Ellenson said concerns of provoking an anti-Semitic backlash should not have thwarted the American Jewish leadership from actively working to prevent the extermination of six million Jews. “Jewish leaders have an obligation to be sufficiently flexible and imaginative to deal with unprecedented situations,” he said. He said he hoped that today’s leaders would respond more effectively to contemporary dangers facing the Jewish people, such as the Iranian nuclear threat.
“Stephen Wise spent too much time trying to protect FDR from criticism, and not enough time focusing on how to convince Roosevelt to help rescue Jews from Europe,” said Wyman Institute director Dr. Rafael Medoff. “Rabbi David Ellenson is to be commended for acknowledging the mistakes of his predecessor and trying to ensure that the failures of the 1940s will not be repeated.”

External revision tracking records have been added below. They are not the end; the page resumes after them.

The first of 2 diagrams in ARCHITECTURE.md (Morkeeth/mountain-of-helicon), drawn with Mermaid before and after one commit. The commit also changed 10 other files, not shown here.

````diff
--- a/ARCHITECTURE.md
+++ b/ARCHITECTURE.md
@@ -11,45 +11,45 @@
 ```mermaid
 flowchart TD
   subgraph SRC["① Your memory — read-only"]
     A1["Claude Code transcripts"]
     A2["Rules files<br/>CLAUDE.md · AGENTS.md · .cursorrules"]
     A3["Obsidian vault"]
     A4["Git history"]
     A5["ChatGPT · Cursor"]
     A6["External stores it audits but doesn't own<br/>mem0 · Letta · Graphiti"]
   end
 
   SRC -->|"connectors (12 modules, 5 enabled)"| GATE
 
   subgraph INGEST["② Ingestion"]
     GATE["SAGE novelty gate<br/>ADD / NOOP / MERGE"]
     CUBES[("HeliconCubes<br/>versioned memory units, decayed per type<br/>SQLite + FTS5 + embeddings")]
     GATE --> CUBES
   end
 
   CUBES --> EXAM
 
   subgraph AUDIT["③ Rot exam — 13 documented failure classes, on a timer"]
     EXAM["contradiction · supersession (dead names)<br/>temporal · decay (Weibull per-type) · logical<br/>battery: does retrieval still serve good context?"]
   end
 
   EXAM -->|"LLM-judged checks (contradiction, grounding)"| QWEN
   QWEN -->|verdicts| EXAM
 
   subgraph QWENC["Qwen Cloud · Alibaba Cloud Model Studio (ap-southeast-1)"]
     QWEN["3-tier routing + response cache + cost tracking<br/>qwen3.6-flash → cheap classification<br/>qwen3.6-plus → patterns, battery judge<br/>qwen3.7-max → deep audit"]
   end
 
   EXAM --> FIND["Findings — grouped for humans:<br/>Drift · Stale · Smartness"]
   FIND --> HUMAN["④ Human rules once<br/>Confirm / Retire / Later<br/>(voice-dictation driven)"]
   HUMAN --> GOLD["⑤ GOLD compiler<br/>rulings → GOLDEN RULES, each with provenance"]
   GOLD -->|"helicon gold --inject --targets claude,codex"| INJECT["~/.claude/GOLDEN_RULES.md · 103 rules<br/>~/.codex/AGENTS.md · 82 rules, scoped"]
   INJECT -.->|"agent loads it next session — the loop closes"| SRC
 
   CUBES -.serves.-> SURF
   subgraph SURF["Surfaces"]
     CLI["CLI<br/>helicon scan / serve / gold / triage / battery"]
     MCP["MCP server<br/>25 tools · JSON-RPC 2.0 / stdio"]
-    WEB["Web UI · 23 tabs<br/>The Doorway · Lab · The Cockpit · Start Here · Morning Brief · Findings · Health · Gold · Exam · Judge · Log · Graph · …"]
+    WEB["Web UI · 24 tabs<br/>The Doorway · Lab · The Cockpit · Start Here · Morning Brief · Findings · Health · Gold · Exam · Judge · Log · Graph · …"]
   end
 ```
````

It seems to me that this is almost exactly what is happening today, with the liberal Jewish establishment in America cleaving to its President, Barack Obama, while the latter pursues policies inimical to Jewish survival. It is ironic that Rabbi Ellenson criticized Rabbi Wise in this way, and then three years later viciously attacked opponents of the nomination of J Street and New Israel Fund activist Rabbi Richard Jacobs as head of the Union for Reform Judaism!
Kook and Merlin, by the way, both sailed to Israel in 1948 on the ill-fated Irgun arms ship Altalena, which was fired on by IDF forces on the orders of David Ben-Gurion (Merlin was wounded, as the Times article notes). Interestingly, later in life, Ben-Gurion said that he regretted the decision, which he would not have made had he known Irgun leader Menachem Begin as well as he had since come to know him.
I don’t know if Wise regretted his actions in regard to Kook, although he apparently understood that he had failed in his responsibility toward the Jews of Europe. Toward the end of his life, he wrote,
I have seen and shared deep and terrible sorrow. The tale might be less tragic if the help of men had been less scant and fitful.
Today’s establishment still has time to choose the right path.
Visit Fresno Zionism. / Vic Rosenthal